A number of Michigan auto insurance bills which each contain an exclusion for certain populations from being able to collect payments under the no fault law in the state, have passed a House committee.
This underscores the legislative attempts to change the system that is compensating injured people in car accidents, no matter who caused it to happen. Those supporting the bills have said that the number and size of the payouts from the personal injury protection (PIP) system have spiked over the last ten years, making it very difficult for drivers in the state to find an affordable coverage. They believe that this requires the state to reform its no fault laws so that the standards become more exclusionary.

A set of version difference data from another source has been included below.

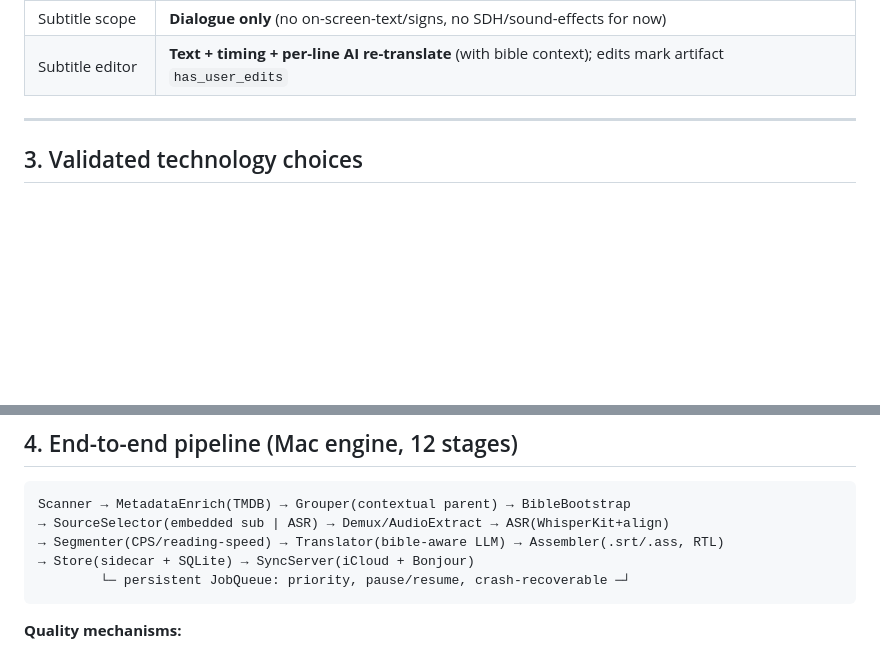
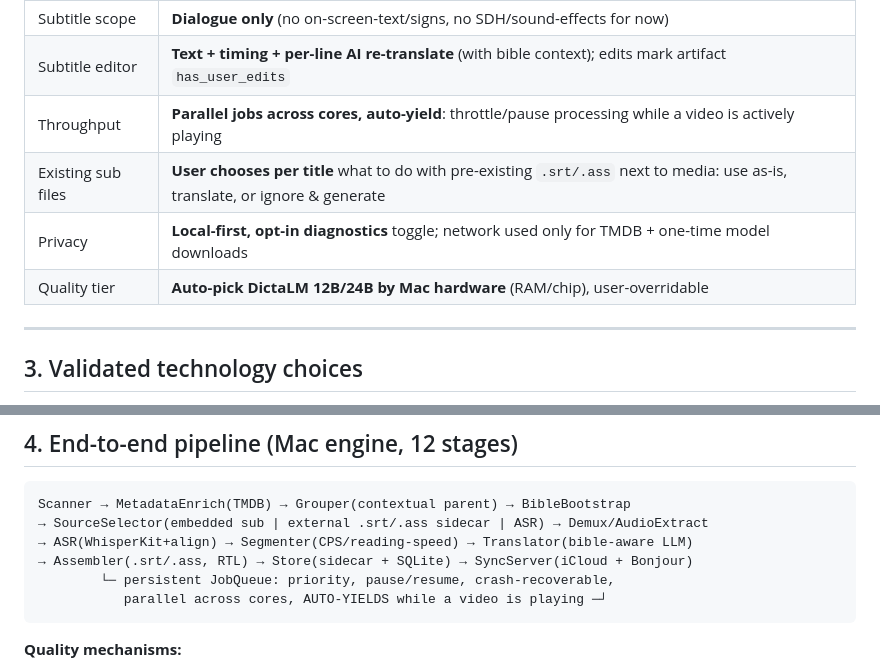
Before and after one commit to shmulious-student/autosub-media-player, a Markdown page: docs/SPEC.md, 2 parts joined by grey strips. Drawn GitHub-style; blank space fills up the shorter version.

Commit message:
Spec: playback-aware scheduling, existing-subs handling, privacy stance, auto quality tier

````diff
--- a/docs/SPEC.md
+++ b/docs/SPEC.md
@@ -55,6 +55,10 @@ so playback is instant.
 | TMDB matching | **Auto-match with confidence flag + manual "fix match" UI** (search TMDB, reassign title/episode) |
 | Subtitle scope | **Dialogue only** (no on-screen-text/signs, no SDH/sound-effects for now) |
 | Subtitle editor | **Text + timing + per-line AI re-translate** (with bible context); edits mark artifact `has_user_edits` |
+| Throughput | **Parallel jobs across cores, auto-yield**: throttle/pause processing while a video is actively playing |
+| Existing sub files | **User chooses per title** what to do with pre-existing `.srt/.ass` next to media: use as-is, translate, or ignore & generate |
+| Privacy | **Local-first, opt-in diagnostics** toggle; network used only for TMDB + one-time model downloads |
+| Quality tier | **Auto-pick DictaLM 12B/24B by Mac hardware** (RAM/chip), user-overridable |
 
 ---
 
@@ -91,10 +95,11 @@ so playback is instant.
 
 ```
 Scanner → MetadataEnrich(TMDB) → Grouper(contextual parent) → BibleBootstrap
-→ SourceSelector(embedded sub | ASR) → Demux/AudioExtract → ASR(WhisperKit+align)
-→ Segmenter(CPS/reading-speed) → Translator(bible-aware LLM) → Assembler(.srt/.ass, RTL)
-→ Store(sidecar + SQLite) → SyncServer(iCloud + Bonjour)
-        └─ persistent JobQueue: priority, pause/resume, crash-recoverable ─┘
+→ SourceSelector(embedded sub | external .srt/.ass sidecar | ASR) → Demux/AudioExtract
+→ ASR(WhisperKit+align) → Segmenter(CPS/reading-speed) → Translator(bible-aware LLM)
+→ Assembler(.srt/.ass, RTL) → Store(sidecar + SQLite) → SyncServer(iCloud + Bonjour)
+        └─ persistent JobQueue: priority, pause/resume, crash-recoverable,
+           parallel across cores, AUTO-YIELDS while a video is playing ─┘
 ```
 
 **Quality mechanisms:**
````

The House bills regarding Michigan auto insurance are 4993, 5587, 5588, and 5589.
These four pieces of legislation have been recommended as amendments to those that have already been passed by the House Committee on Insurance. The House is now facing them for greater consideration.
From 2002 through 2011, the average claim made through the PIP system rose from a cost of $6,674 to $19,523.
This data was provided by the sponsor of HB 5589, Ben Glardon (R-Owosso). That bill would stop passengers riding in stolen vehicles from being able to receive no-fault benefit payments. According to Glardon, “Anyone who is involved in committing a crime should never be able to collect benefits if they get into a car accident in the process.”
Committee members heard public testimony on the topic throughout two hearings in the month of May, where a number of advocacy groups stated that the bills used language that was too broad when they defined the criteria for exclusion.
According to the Michigan Brain Injury Provider Council (MBIPC) president, Lynn Brouwers, this type of overreach could lead to unanticipated outcomes. Brouwers gave her testimony on May 31, in opposition to HB 5588, which stops drivers who are intoxicated and who are in an accident from being able to benefit from PIP compensation.
According to Brouwers, it doesn’t take into consideration that the Michigan auto insurance industry still has a “big problem with drug testing.”